● Work instruction
Should an entry contain an image, leave the image out and repeat the entry's text exactly.

[Detected change data]
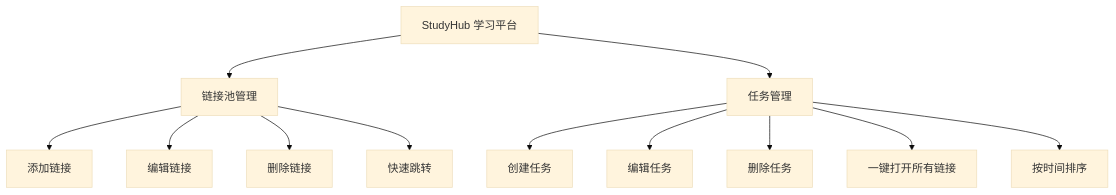
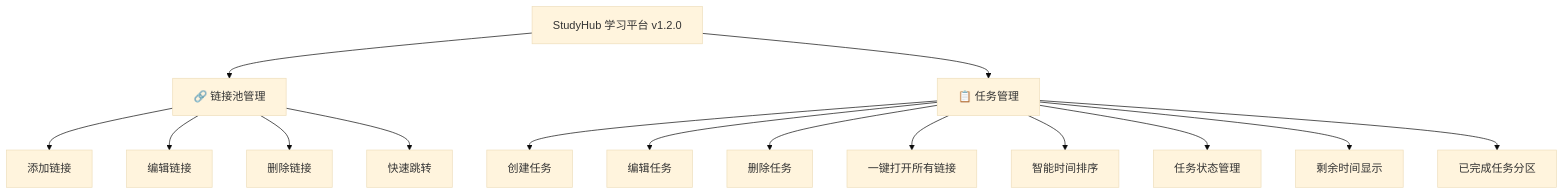
One commit to creator-chb/StudyHub changed the diagram in README.md. Above: the diagram before and after it, drawn with Mermaid (base theme). The commit also changed other lines of this file and 3 other files, not shown here.

````diff
--- a/README.md
+++ b/README.md
@@ -92,14 +96,17 @@
 ```mermaid
 graph TD
-    A[StudyHub 学习平台] --> B[链接池管理]
-    A --> C[任务管理]
+    A[StudyHub 学习平台 v1.2.0] --> B[🔗 链接池管理]
+    A --> C[📋 任务管理]
     B --> B1[添加链接]
     B --> B2[编辑链接]
     B --> B3[删除链接]
     B --> B4[快速跳转]
     C --> C1[创建任务]
     C --> C2[编辑任务]
     C --> C3[删除任务]
     C --> C4[一键打开所有链接]
-    C --> C5[按时间排序]
+    C --> C5[智能时间排序]
+    C --> C6[任务状态管理]
+    C --> C7[剩余时间显示]
+    C --> C8[已完成任务分区]
 ```
````
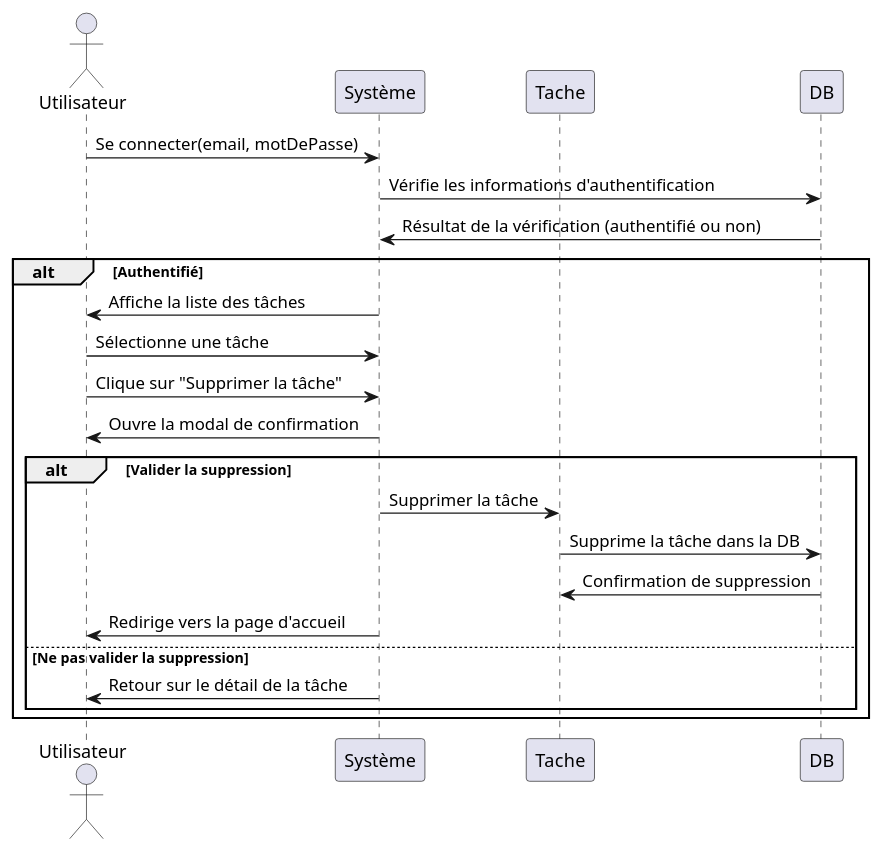
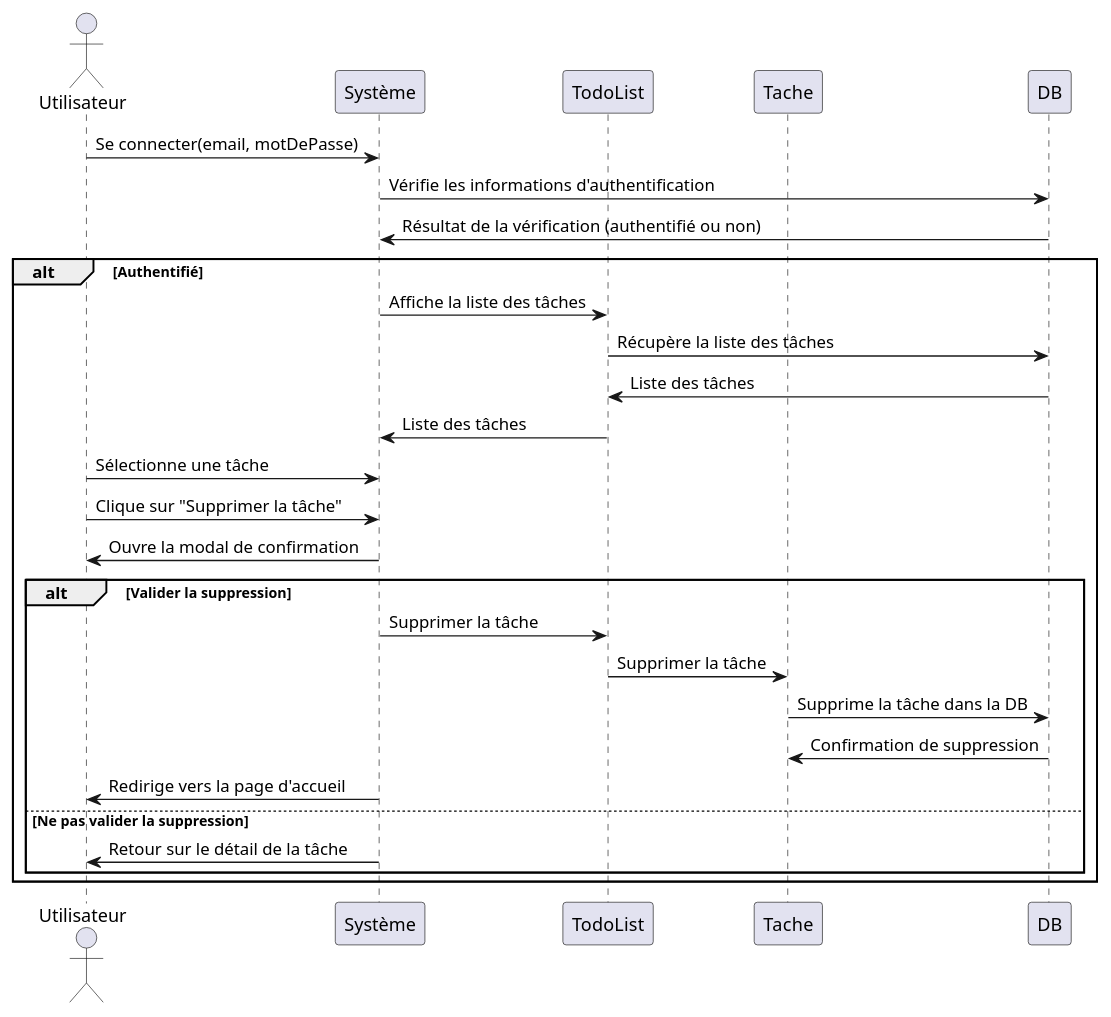
The diagram in src/main/resources/conception/DiagramSequence/sequenceDiagramDelete.puml (HoudAlami/TodoApp), drawn with PlantUML before and after one commit. The commit also changed 7 other files, not shown here.

Commit message:
Finalisation Modélisation UML

```diff
--- a/src/main/resources/conception/DiagramSequence/sequenceDiagramDelete.puml
+++ b/src/main/resources/conception/DiagramSequence/sequenceDiagramDelete.puml
@@ -1,24 +1,29 @@
 @startuml
 actor Utilisateur
 participant "Système" as System
+participant TodoList
 participant Tache
 participant DB
 
 Utilisateur -> System : Se connecter(email, motDePasse)
 System -> DB : Vérifie les informations d'authentification
 DB -> System : Résultat de la vérification (authentifié ou non)
 alt Authentifié
-    System -> Utilisateur : Affiche la liste des tâches
+    System -> TodoList : Affiche la liste des tâches
+    TodoList -> DB : Récupère la liste des tâches
+    DB -> TodoList : Liste des tâches
+    TodoList -> System : Liste des tâches
     Utilisateur -> System : Sélectionne une tâche
     Utilisateur -> System : Clique sur "Supprimer la tâche"
     System -> Utilisateur : Ouvre la modal de confirmation
     alt Valider la suppression
-        System -> Tache : Supprimer la tâche
+        System -> TodoList : Supprimer la tâche
+        TodoList -> Tache : Supprimer la tâche
         Tache -> DB : Supprime la tâche dans la DB
         DB -> Tache : Confirmation de suppression
         System -> Utilisateur : Redirige vers la page d'accueil
     else Ne pas valider la suppression
         System -> Utilisateur : Retour sur le détail de la tâche
-end
+    end
 end
 @enduml
```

● Result of the task
One commit to creator-chb/StudyHub changed the diagram in README.md. Above: the diagram before and after it, drawn with Mermaid (base theme). The commit also changed other lines of this file and 3 other files, not shown here.

````diff
--- a/README.md
+++ b/README.md
@@ -92,14 +96,17 @@
 ```mermaid
 graph TD
-    A[StudyHub 学习平台] --> B[链接池管理]
-    A --> C[任务管理]
+    A[StudyHub 学习平台 v1.2.0] --> B[🔗 链接池管理]
+    A --> C[📋 任务管理]
     B --> B1[添加链接]
     B --> B2[编辑链接]
     B --> B3[删除链接]
     B --> B4[快速跳转]
     C --> C1[创建任务]
     C --> C2[编辑任务]
     C --> C3[删除任务]
     C --> C4[一键打开所有链接]
-    C --> C5[按时间排序]
+    C --> C5[智能时间排序]
+    C --> C6[任务状态管理]
+    C --> C7[剩余时间显示]
+    C --> C8[已完成任务分区]
 ```
````
The diagram in src/main/resources/conception/DiagramSequence/sequenceDiagramDelete.puml (HoudAlami/TodoApp), drawn with PlantUML before and after one commit. The commit also changed 7 other files, not shown here.

Commit message:
Finalisation Modélisation UML

```diff
--- a/src/main/resources/conception/DiagramSequence/sequenceDiagramDelete.puml
+++ b/src/main/resources/conception/DiagramSequence/sequenceDiagramDelete.puml
@@ -1,24 +1,29 @@
 @startuml
 actor Utilisateur
 participant "Système" as System
+participant TodoList
 participant Tache
 participant DB
 
 Utilisateur -> System : Se connecter(email, motDePasse)
 System -> DB : Vérifie les informations d'authentification
 DB -> System : Résultat de la vérification (authentifié ou non)
 alt Authentifié
-    System -> Utilisateur : Affiche la liste des tâches
+    System -> TodoList : Affiche la liste des tâches
+    TodoList -> DB : Récupère la liste des tâches
+    DB -> TodoList : Liste des tâches
+    TodoList -> System : Liste des tâches
     Utilisateur -> System : Sélectionne une tâche
     Utilisateur -> System : Clique sur "Supprimer la tâche"
     System -> Utilisateur : Ouvre la modal de confirmation
     alt Valider la suppression
-        System -> Tache : Supprimer la tâche
+        System -> TodoList : Supprimer la tâche
+        TodoList -> Tache : Supprimer la tâche
         Tache -> DB : Supprime la tâche dans la DB
         DB -> Tache : Confirmation de suppression
         System -> Utilisateur : Redirige vers la page d'accueil
     else Ne pas valider la suppression
         System -> Utilisateur : Retour sur le détail de la tâche
-end
+    end
 end
 @enduml
```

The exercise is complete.